  • Combat is the primary challenge of a Marine, but there are many days when fighting is far from the primary agenda.

    In the first days of a 30-year career in the U.S. Marine Corps, I was dispatched to the Marine Officers Basic School at the Philadelphia Navy Yard, my first trip east from my home in Washington state.

    I got a chance to learn much, and for five years I recorded these memories in a journal that now is part of the Filson Historical Society.

  • Combat is the primary challenge of a Marine, in fact the raison d’etre of any fighting service, but there are long periods of conditioning and training between battles, providing opportunities for new experiences, many unique to those in the military.

    As an honor graduate of the University of Washington’s Army ROTC program, I was offered a commission as a second lieutenant in the regular U.S. Marine Corps, effective July 1, 1937, a week before my 21st birthday. However, approval of military commissions that year were delayed in the Senate.

  • Corpus Christi Classical Academy students performed Jack and the Beanstalk on April 17 in the Simpsonville Gymnasium.
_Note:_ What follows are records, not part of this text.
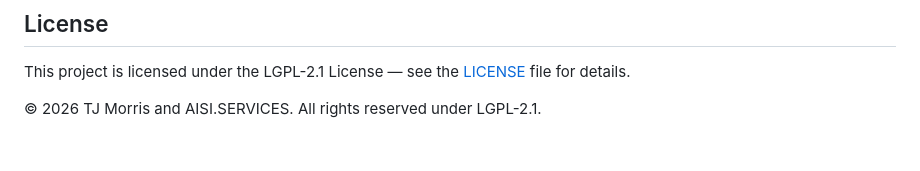
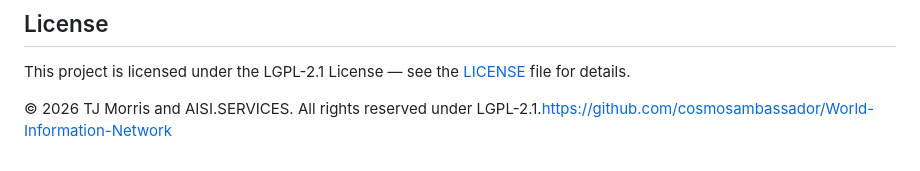
Before and after one commit to cosmosambassador/aisi.services, a Markdown page: README.md, the part around the change. Drawn GitHub-style.

Commit message:
Update copyright notice with GitHub URL
Added a URL to the copyright notice in the README.https://github.com/cosmosambassador/World-Information-Network

```diff
--- a/README.md
+++ b/README.md
@@ -210,4 +210,4 @@ Unified Field AI material was added as an authorized integration without replaci
 
 This project is licensed under the LGPL-2.1 License — see the [LICENSE](LICENSE) file for details.
 
-© 2026 TJ Morris and AISI.SERVICES. All rights reserved under LGPL-2.1.
+© 2026 TJ Morris and AISI.SERVICES. All rights reserved under LGPL-2.1.https://github.com/cosmosambassador/World-Information-Network
```
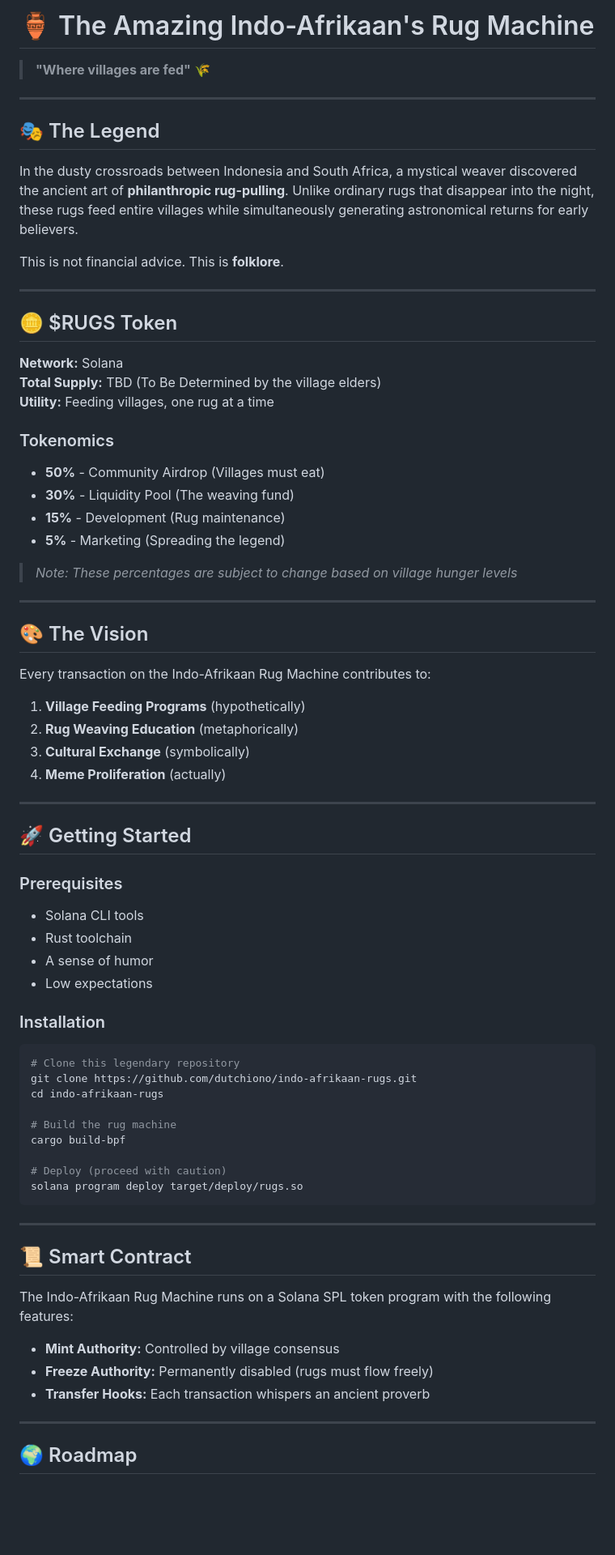
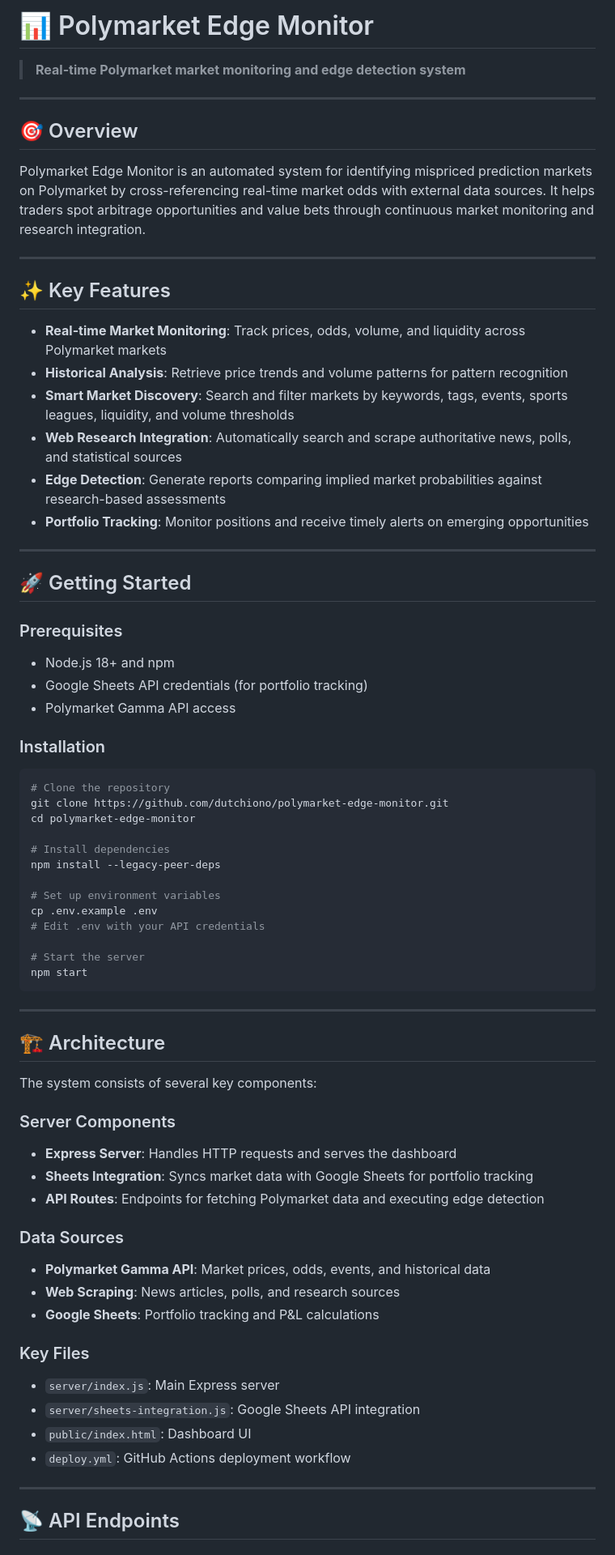
Before and after one commit to dutchiono/polymarket-edge-monitor, a Markdown page: README.md, the part around one of its changes. Shown at 81% size. Drawn GitHub-style; blank space fills up the shorter version.

Commit message:
Update README.md with proper Polymarket Edge Monitor documentation

````diff
--- a/README.md
+++ b/README.md
@@ -1,77 +1,75 @@
-# 🏺 The Amazing Indo-Afrikaan's Rug Machine
+# 📊 Polymarket Edge Monitor
 
-> **"Where villages are fed"** 🌾
+> **Real-time Polymarket market monitoring and edge detection system**
 
 ---
 
-## 🎭 The Legend
+## 🎯 Overview
 
-In the dusty crossroads between Indonesia and South Africa, a mystical weaver discovered the ancient art of **philanthropic rug-pulling**. Unlike ordinary rugs that disappear into the night, these rugs feed entire villages while simultaneously generating astronomical returns for early believers.
-
-This is not financial advice. This is **folklore**.
+Polymarket Edge Monitor is an automated system for identifying mispriced prediction markets on Polymarket by cross-referencing real-time market odds with external data sources. It helps traders spot arbitrage opportunities and value bets through continuous market monitoring and research integration.
 
 ---
 
-## 🪙 $RUGS Token
+## ✨ Key Features
 
-**Network:** Solana
-**Total Supply:** TBD (To Be Determined by the village elders)
-**Utility:** Feeding villages, one rug at a time
-
-### Tokenomics
-
-- **50%** - Community Airdrop (Villages must eat)
-- **30%** - Liquidity Pool (The weaving fund)
-- **15%** - Development (Rug maintenance)
-- **5%** - Marketing (Spreading the legend)
-
-> *Note: These percentages are subject to change based on village hunger levels*
-
----
-
-## 🎨 The Vision
-
-Every transaction on the Indo-Afrikaan Rug Machine contributes to:
-1. **Village Feeding Programs** (hypothetically)
-2. **Rug Weaving Education** (metaphorically)
-3. **Cultural Exchange** (symbolically)
-4. **Meme Proliferation** (actually)
+- **Real-time Market Monitoring**: Track prices, odds, volume, and liquidity across Polymarket markets
+- **Historical Analysis**: Retrieve price trends and volume patterns for pattern recognition
+- **Smart Market Discovery**: Search and filter markets by keywords, tags, events, sports leagues, liquidity, and volume thresholds
+- **Web Research Integration**: Automatically search and scrape authoritative news, polls, and statistical sources
+- **Edge Detection**: Generate reports comparing implied market probabilities against research-based assessments
+- **Portfolio Tracking**: Monitor positions and receive timely alerts on emerging opportunities
 
 ---
 
 ## 🚀 Getting Started
 
 ### Prerequisites
-- Solana CLI tools
-- Rust toolchain
-- A sense of humor
-- Low expectations
+
+- Node.js 18+ and npm
+- Google Sheets API credentials (for portfolio tracking)
+- Polymarket Gamma API access
 
 ### Installation
 
 ```bash
-# Clone this legendary repository
-git clone https://github.com/dutchiono/indo-afrikaan-rugs.git
-cd indo-afrikaan-rugs
+# Clone the repository
+git clone https://github.com/dutchiono/polymarket-edge-monitor.git
+cd polymarket-edge-monitor
 
-# Build the rug machine
-cargo build-bpf
+# Install dependencies
+npm install --legacy-peer-deps
 
-# Deploy (proceed with caution)
-solana program deploy target/deploy/rugs.so
+# Set up environment variables
+cp .env.example .env
+# Edit .env with your API credentials
+
+# Start the server
+npm start
 ```
 
 ---
 
-## 📜 Smart Contract
+## 🏗️ Architecture
 
-The Indo-Afrikaan Rug Machine runs on a Solana SPL token program with the following features:
+The system consists of several key components:
 
-- **Mint Authority:** Controlled by village consensus
-- **Freeze Authority:** Permanently disabled (rugs must flow freely)
-- **Transfer Hooks:** Each transaction whispers an ancient proverb
+### Server Components
+- **Express Server**: Handles HTTP requests and serves the dashboard
+- **Sheets Integration**: Syncs market data with Google Sheets for portfolio tracking
+- **API Routes**: Endpoints for fetching Polymarket data and executing edge detection
+
+### Data Sources
+- **Polymarket Gamma API**: Market prices, odds, events, and historical data
+- **Web Scraping**: News articles, polls, and research sources
+- **Google Sheets**: Portfolio tracking and P&L calculations
+
+### Key Files
+- `server/index.js`: Main Express server
+- `server/sheets-integration.js`: Google Sheets API integration
+- `public/index.html`: Dashboard UI
+- `deploy.yml`: GitHub Actions deployment workflow
 
 ---
 
-## 🌍 Roadmap
+## 📡 API Endpoints
 
````
Also changed, not shown: other parts of README.md (+136 -44 lines).
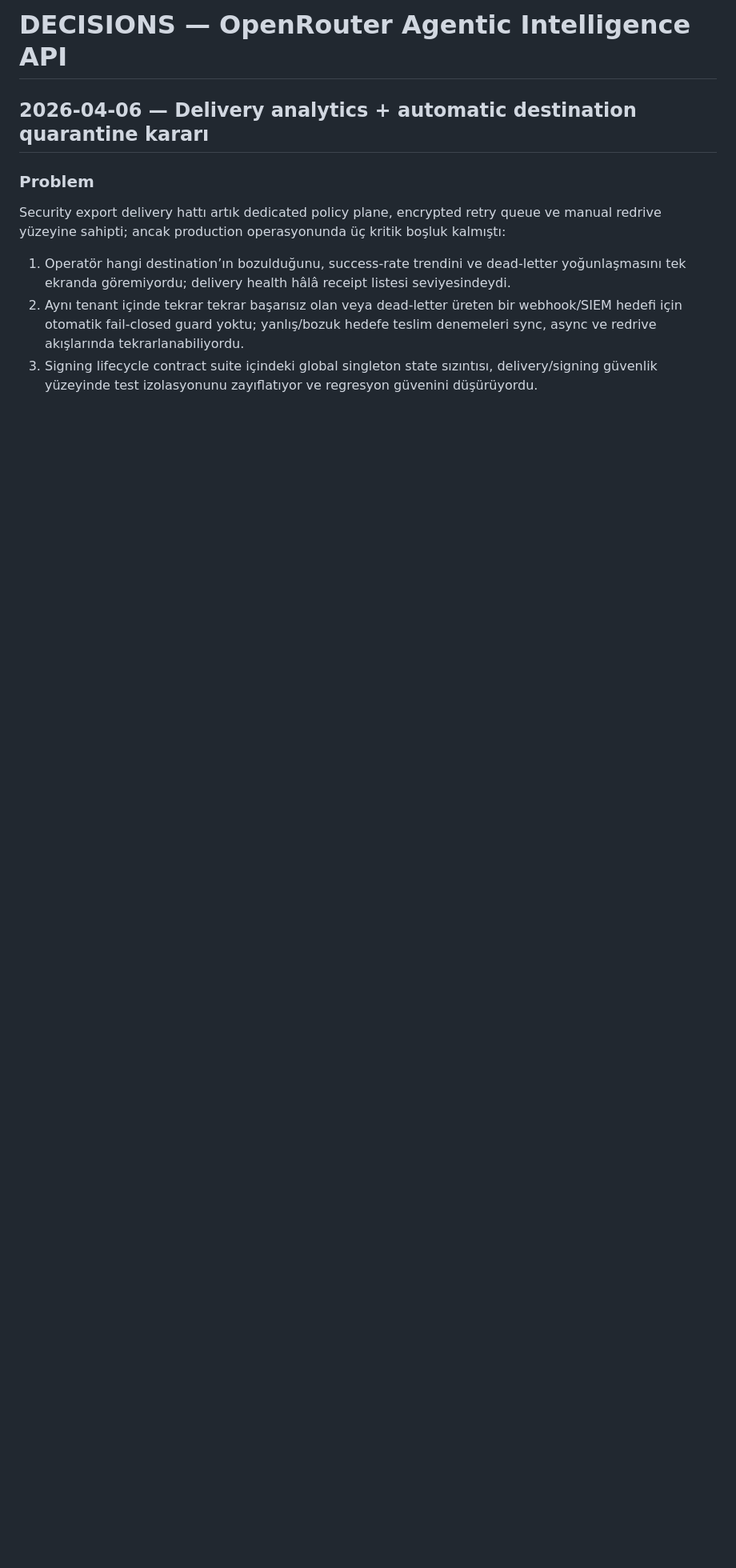
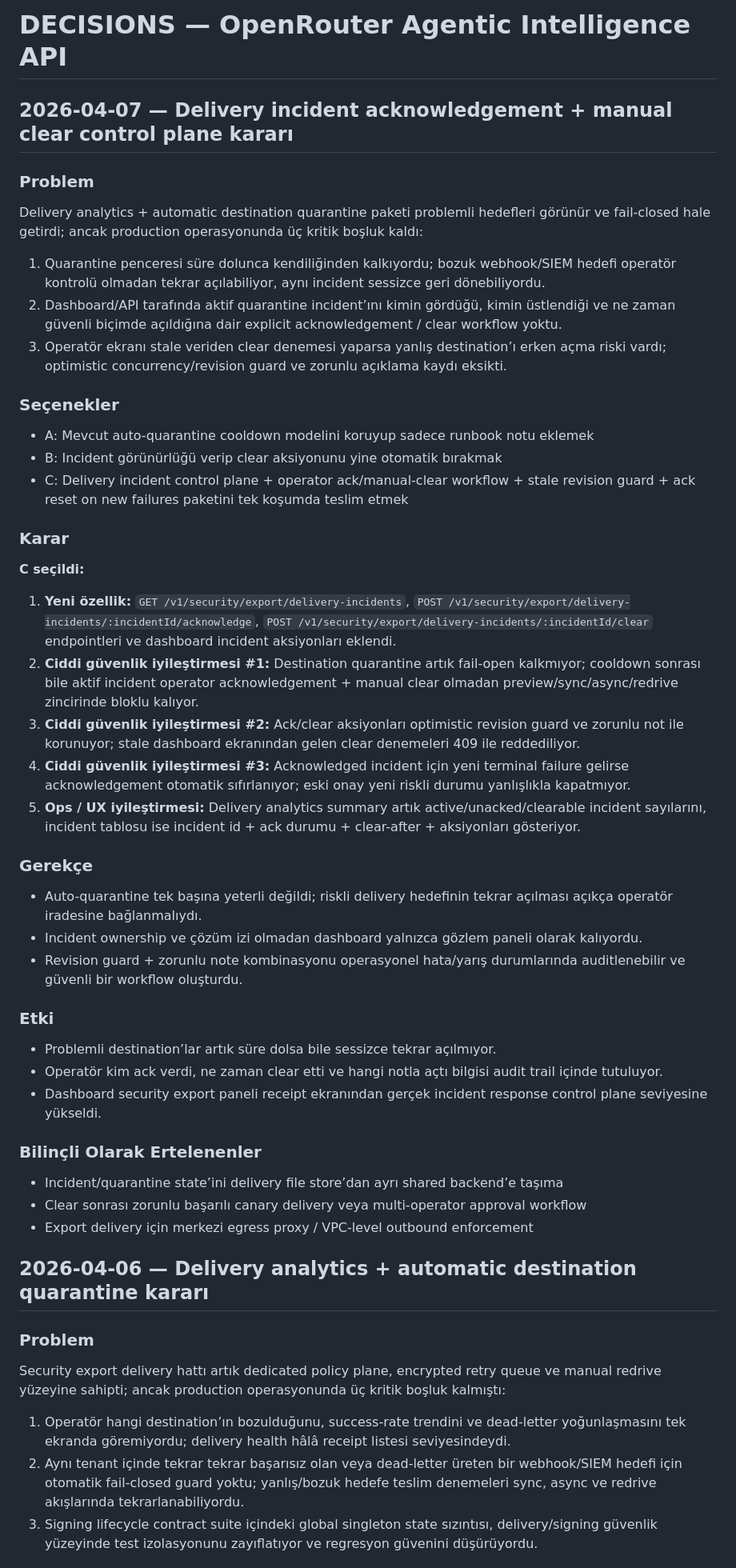
Before and after one commit to kadircicek34/SMART-AI, a Markdown page: decisions.md, the part around the change. Shown at 80% size. Rendered like a GitHub page; blank space fills up the shorter version.

Commit message:
feat(security): add delivery incident ack/clear control plane (part 2/8)

```diff
--- a/decisions.md
+++ b/decisions.md
@@ -1,4 +1,39 @@
 # DECISIONS — OpenRouter Agentic Intelligence API
+
+## 2026-04-07 — Delivery incident acknowledgement + manual clear control plane kararı
+### Problem
+Delivery analytics + automatic destination quarantine paketi problemli hedefleri görünür ve fail-closed hale getirdi; ancak production operasyonunda üç kritik boşluk kaldı:
+1. Quarantine penceresi süre dolunca kendiliğinden kalkıyordu; bozuk webhook/SIEM hedefi operatör kontrolü olmadan tekrar açılabiliyor, aynı incident sessizce geri dönebiliyordu.
+2. Dashboard/API tarafında aktif quarantine incident’ını kimin gördüğü, kimin üstlendiği ve ne zaman güvenli biçimde açıldığına dair explicit acknowledgement / clear workflow yoktu.
+3. Operatör ekranı stale veriden clear denemesi yaparsa yanlış destination’ı erken açma riski vardı; optimistic concurrency/revision guard ve zorunlu açıklama kaydı eksikti.
+
+### Seçenekler
+- A: Mevcut auto-quarantine cooldown modelini koruyup sadece runbook notu eklemek
+- B: Incident görünürlüğü verip clear aksiyonunu yine otomatik bırakmak
+- C: Delivery incident control plane + operator ack/manual-clear workflow + stale revision guard + ack reset on new failures paketini tek koşumda teslim etmek
+
+### Karar
+**C seçildi:**
+1. **Yeni özellik:** `GET /v1/security/export/delivery-incidents`, `POST /v1/security/export/delivery-incidents/:incidentId/acknowledge`, `POST /v1/security/export/delivery-incidents/:incidentId/clear` endpointleri ve dashboard incident aksiyonları eklendi.
+2. **Ciddi güvenlik iyileştirmesi #1:** Destination quarantine artık fail-open kalkmıyor; cooldown sonrası bile aktif incident operator acknowledgement + manual clear olmadan preview/sync/async/redrive zincirinde bloklu kalıyor.
+3. **Ciddi güvenlik iyileştirmesi #2:** Ack/clear aksiyonları optimistic revision guard ve zorunlu not ile korunuyor; stale dashboard ekranından gelen clear denemeleri 409 ile reddediliyor.
+4. **Ciddi güvenlik iyileştirmesi #3:** Acknowledged incident için yeni terminal failure gelirse acknowledgement otomatik sıfırlanıyor; eski onay yeni riskli durumu yanlışlıkla kapatmıyor.
+5. **Ops / UX iyileştirmesi:** Delivery analytics summary artık active/unacked/clearable incident sayılarını, incident tablosu ise incident id + ack durumu + clear-after + aksiyonları gösteriyor.
+
+### Gerekçe
+- Auto-quarantine tek başına yeterli değildi; riskli delivery hedefinin tekrar açılması açıkça operatör iradesine bağlanmalıydı.
+- Incident ownership ve çözüm izi olmadan dashboard yalnızca gözlem paneli olarak kalıyordu.
+- Revision guard + zorunlu note kombinasyonu operasyonel hata/yarış durumlarında auditlenebilir ve güvenli bir workflow oluşturdu.
+
+### Etki
+- Problemli destination’lar artık süre dolsa bile sessizce tekrar açılmıyor.
+- Operatör kim ack verdi, ne zaman clear etti ve hangi notla açtı bilgisi audit trail içinde tutuluyor.
+- Dashboard security export paneli receipt ekranından gerçek incident response control plane seviyesine yükseldi.
+
+### Bilinçli Olarak Ertelenenler
+- Incident/quarantine state’ini delivery file store’dan ayrı shared backend’e taşıma
+- Clear sonrası zorunlu başarılı canary delivery veya multi-operator approval workflow
+- Export delivery için merkezi egress proxy / VPC-level outbound enforcement
 
 ## 2026-04-06 — Delivery analytics + automatic destination quarantine kararı
 ### Problem
```
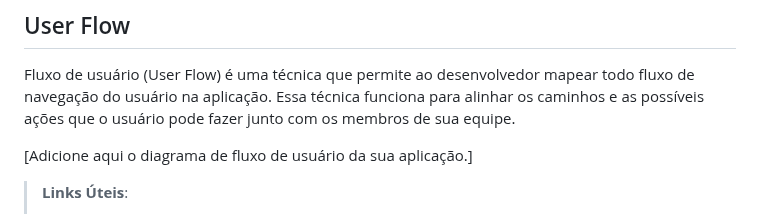
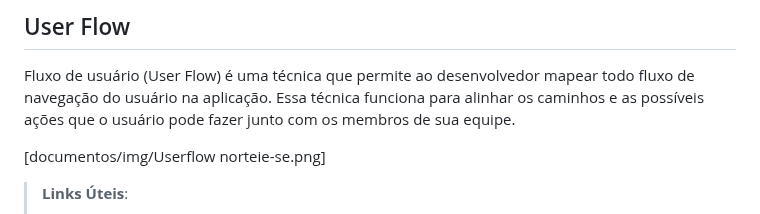
Before and after one commit to ICEI-PUC-Minas-PMV-ADS/PMV-ADS-2024-1-E1-Proj-Direcionamento-Profissional, a Markdown page: documentos/04-Projeto de Interface.md, the part around the change. Rendered like a GitHub page.

Commit message:
Update 04-Projeto de Interface.md
Inclusão do link do userflow do norteie-se na documentação do projeto

```diff
--- a/documentos/04-Projeto de Interface.md
+++ b/documentos/04-Projeto de Interface.md
@@ -5,7 +5,7 @@
 
 Fluxo de usuário (User Flow) é uma técnica que permite ao desenvolvedor mapear todo fluxo de navegação do usuário na aplicação. Essa técnica funciona para alinhar os caminhos e as possíveis ações que o usuário pode fazer junto com os membros de sua equipe.
 
-[Adicione aqui o diagrama de fluxo de usuário da sua aplicação.]
+[documentos/img/Userflow norteie-se.png]
 
 > **Links Úteis**:
 > - [User Flow: O Quê É e Como Fazer?](https://medium.com/7bits/fluxo-de-usu%C3%A1rio-user-flow-o-que-%C3%A9-como-fazer-79d965872534)
```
  • The Cropper Ruritan Club presented the 2015 Citizenship and Patriotism Award at their awards dinner to Patsy Brown. Brown, who was called “a great asset to the community,” has fostered a love of her country and displayed her pride in being a citizen by promoting activities. Brown has been a member of the Cropper Ruritan club for 12 years. Pictured with Brown is Cropper Ruritan Club President, Bryan Franklin.

  • This week
    Young Frankenstein at CHS
    Collins High School will present Young Frankenstein at 7 p.m. Friday at the performing arts center. Tickets for these performances can be purchased at the door for $8 for adults and $3 for students and kids. Nearly 45 students have been working since December onstage and behind the scenes to make this the most unique and entertaining in the school’s history.
    Finchville Ruritan annual yard sale

  • John P. Gramig has enrolled in the Army Reserve Officers' Training Corps program at Eastern Kentucky University. Upon graduation and completion of ROTC Military Science courses at the host university, the cadet receives a bachelor's degree and a commission of second lieutenant in the U.S. Army.

  • Logan A. Forresthas enrolled in the Army Reserve Officers' Training Corps program at Eastern Kentucky University. Upon graduation and completion of ROTC Military Science courses at the host university, the cadet receives a bachelor's degree and a commission of second lieutenant in the U.S. Army.

  • This week
    Free tax prep services